- 15 ounce canned sauerkraut (drained and squeezed dry)
- 1 egg
- ½ teaspoon salt
- ¼ teaspoon black pepper
- ¼ teaspoon caraway seeds
- ½ cup all-purpose flour
- ⅓ cup breadcrumbs
- 3 eggs beaten
- ½ cup flour
- 1 cup breadcrumbs
- Cooking Oil for frying
- Boil the potatoes in lightly salted water until tender and then remove them from the water and mash them in a bowl.
- Let potatoes cool slightly so they are easier to handle.
- Add sauerkraut, seasonings, egg, flour, and breadcrumbs with the potatoes and combine.
- Shape sauerkraut mixture into bite-sized balls by rolling them between the palms of your hands.
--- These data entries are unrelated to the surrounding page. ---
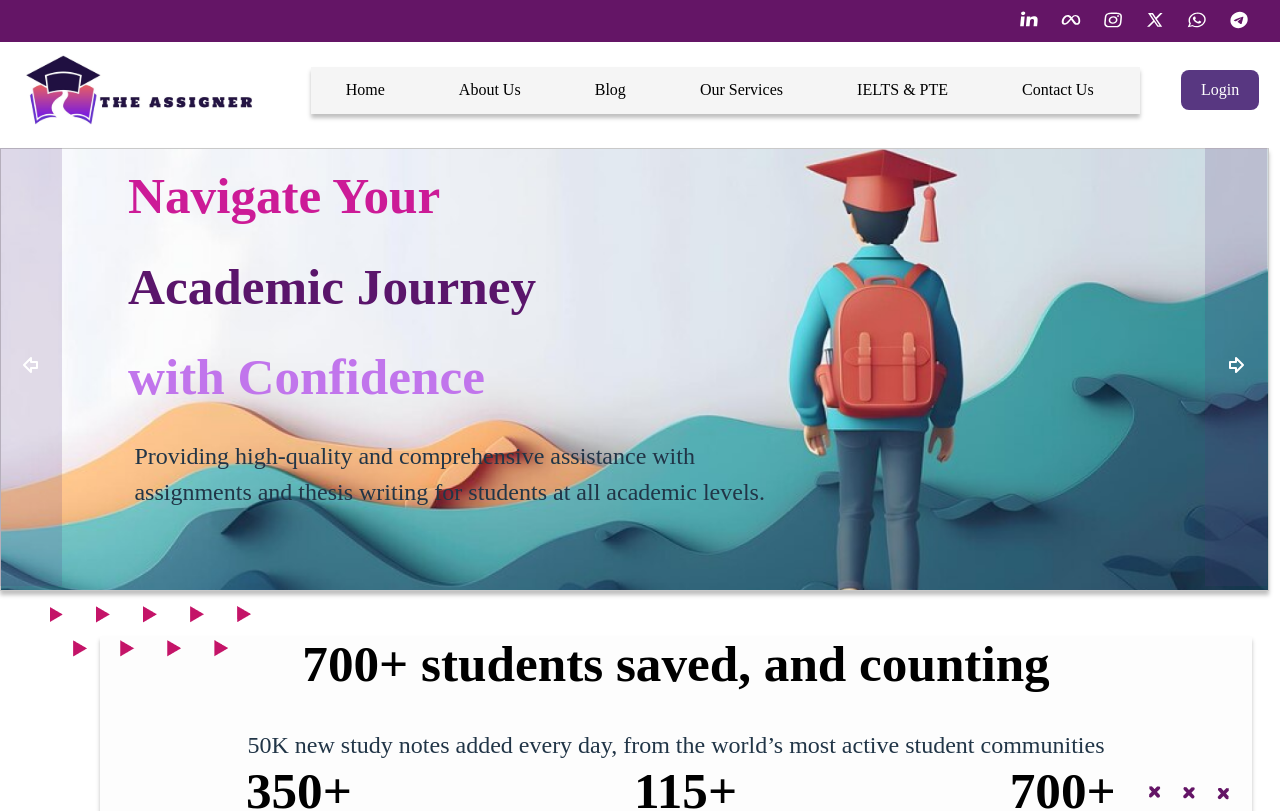
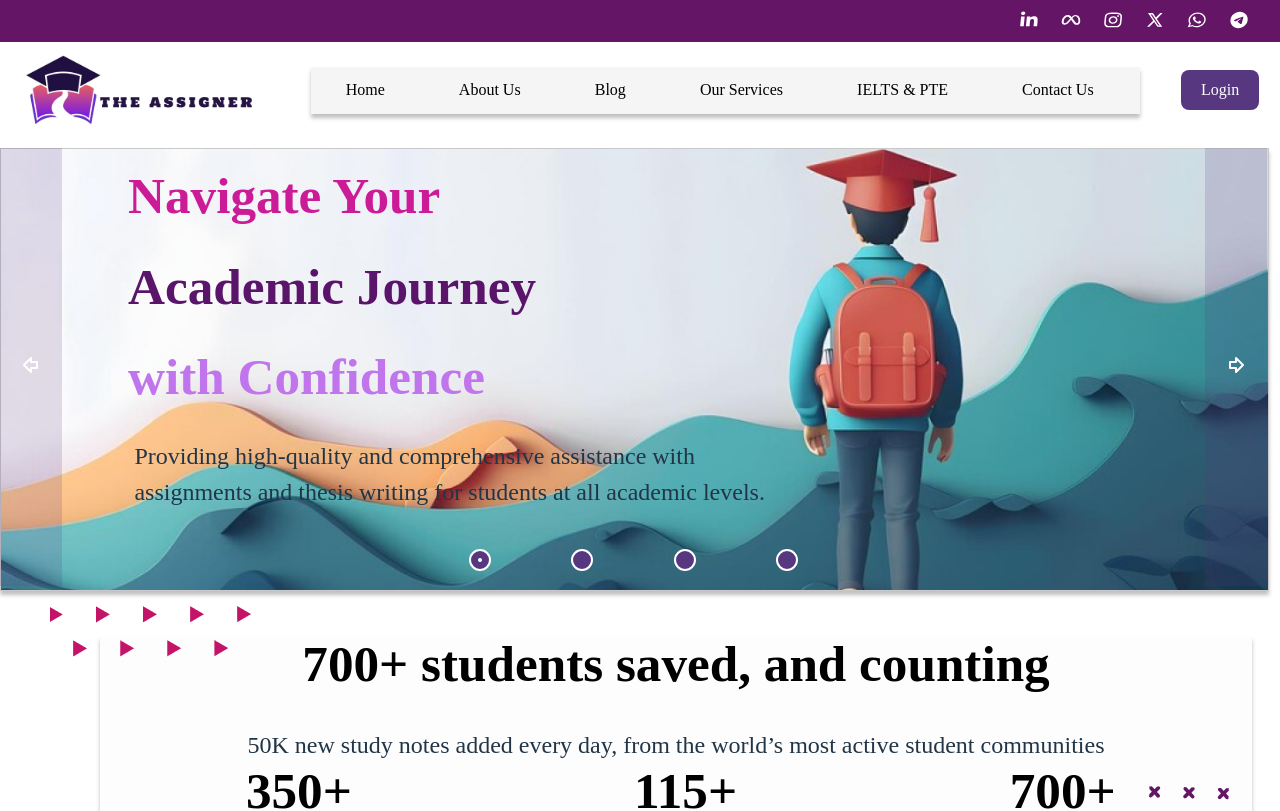
Before and after one commit to Soumil-Biswas-Web/B01F, a React (Vite) app: page / in a window 1280 px wide. Shown: the top 811 px of the page. Built offline with nearby package versions, Linux system fonts and the light colour scheme.

Commit message:
Added sidebar close icon and dot-buttons for image carousel.

```diff
--- a/src/App.css
+++ b/src/App.css
@@ -116,6 +116,36 @@ header {
 
 #imgArrowRight {
   right: 0;
+}
+
+.dots {
+  display: flex;
+  justify-content: center;
+  position: absolute;
+  top: auto;
+  bottom: 0;
+  left: 0;
+  right: 0;
+  z-index: 10;
+  margin-top: 10px;
+}
+
+.dots button{
+  position: static;
+  background: none;
+  border-radius: 30px;
+  /* width: 20px; */
+  transition: .5s;
+}
+
+.dots button:hover{
+  background: none;
+  scale: 1.2;
+}
+
+.dots button>*{
+  stroke: white;
+  fill: #583781;
 }
 
 button {
--- a/src/modules/HeroPage.jsx
+++ b/src/modules/HeroPage.jsx
@@ -1,5 +1,5 @@
 import { useState } from "react"
-import { ArrowBigLeft, ArrowBigRight } from "lucide-react";
+import { ArrowBigLeft, ArrowBigRight, CircleDot, Circle } from "lucide-react";
 import heroImage from "../assets/image1.png"
 
 const imgArray = [heroImage, heroImage, heroImage, heroImage]
@@ -21,7 +21,6 @@ export default function HeroPage() {
         })
     }
 
-
     return(
         <div className="heropage">
             <div className="imgdiv">
@@ -37,6 +36,13 @@ export default function HeroPage() {
                 <button id="imgArrowRight" onClick={nextImage}>
                     <ArrowBigRight />
                 </button>
+                <div className="dots">
+                    {imgArray.map((url ,index) => (
+                        <button onClick={() => setImgIndex(index)} key={index + "o"}>
+                            {index === imgIndex ? <CircleDot width={"5vw"}/> : <Circle width={"5vw"}/>}
+                        </button>
+                    ))}
+                </div>
                 <div className="heading">
                     <h1>Navigate Your</h1>
                     <h1>Academic Journey</h1>
--- a/src/modules/Navbar.jsx
+++ b/src/modules/Navbar.jsx
@@ -1,5 +1,6 @@
 import HeaderContainer from "./HeaderContainer"
 import navWindow from "../assets/navBar/navWindow.svg"
+import { X } from "lucide-react";
 
 import theASSignerlogo from "../assets/theASSignerlogo_2.svg"
 import { useState } from "react"
@@ -7,7 +8,10 @@ import { useState } from "react"
 function Navbar(){
     const [sidebar, setSidebar] = useState(false);
 
-    const ShowSidebar = () => setSidebar(!sidebar);
+    const ShowSidebar = (e) => {
+        e.preventDefault();
+        setSidebar(!sidebar);
+    }
 
     return(
         <>
@@ -27,7 +31,7 @@ function Navbar(){
                 <button className="loginButton">Login</button>
                 <img id="navWindow" src={navWindow} alt="" onClick={ShowSidebar}/>
                 <div className={sidebar ? "alt-pageFrame active" : "alt-pageFrame"}>
-                    <a href="" onClick={ShowSidebar}>[Close]</a>
+                    <a href="" onClick={ShowSidebar}><X/></a>
                     <a href="">Home</a>
                     <a href="">About Us</a>
                     <a href="">Blog</a>
```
You are aiming for small balls around one inch in size.
- Coat the balls with batter by dredging each ball in flour, then beaten egg, and finally breadcrumbs, shaking off the excess after each dredge.
- Add oil to skillet a couple inches deep and heat to 350 degrees.
- Fry for about 4 minutes or until golden brown, working in batches if needed.
- Remove from the hot oil with a slotted spoon and let excess oil drain on paper towels before serving.
- Serve with Russian dressing for dipping.
This recipe was originally published on FoxValleyFoodie.com May 30, 2015.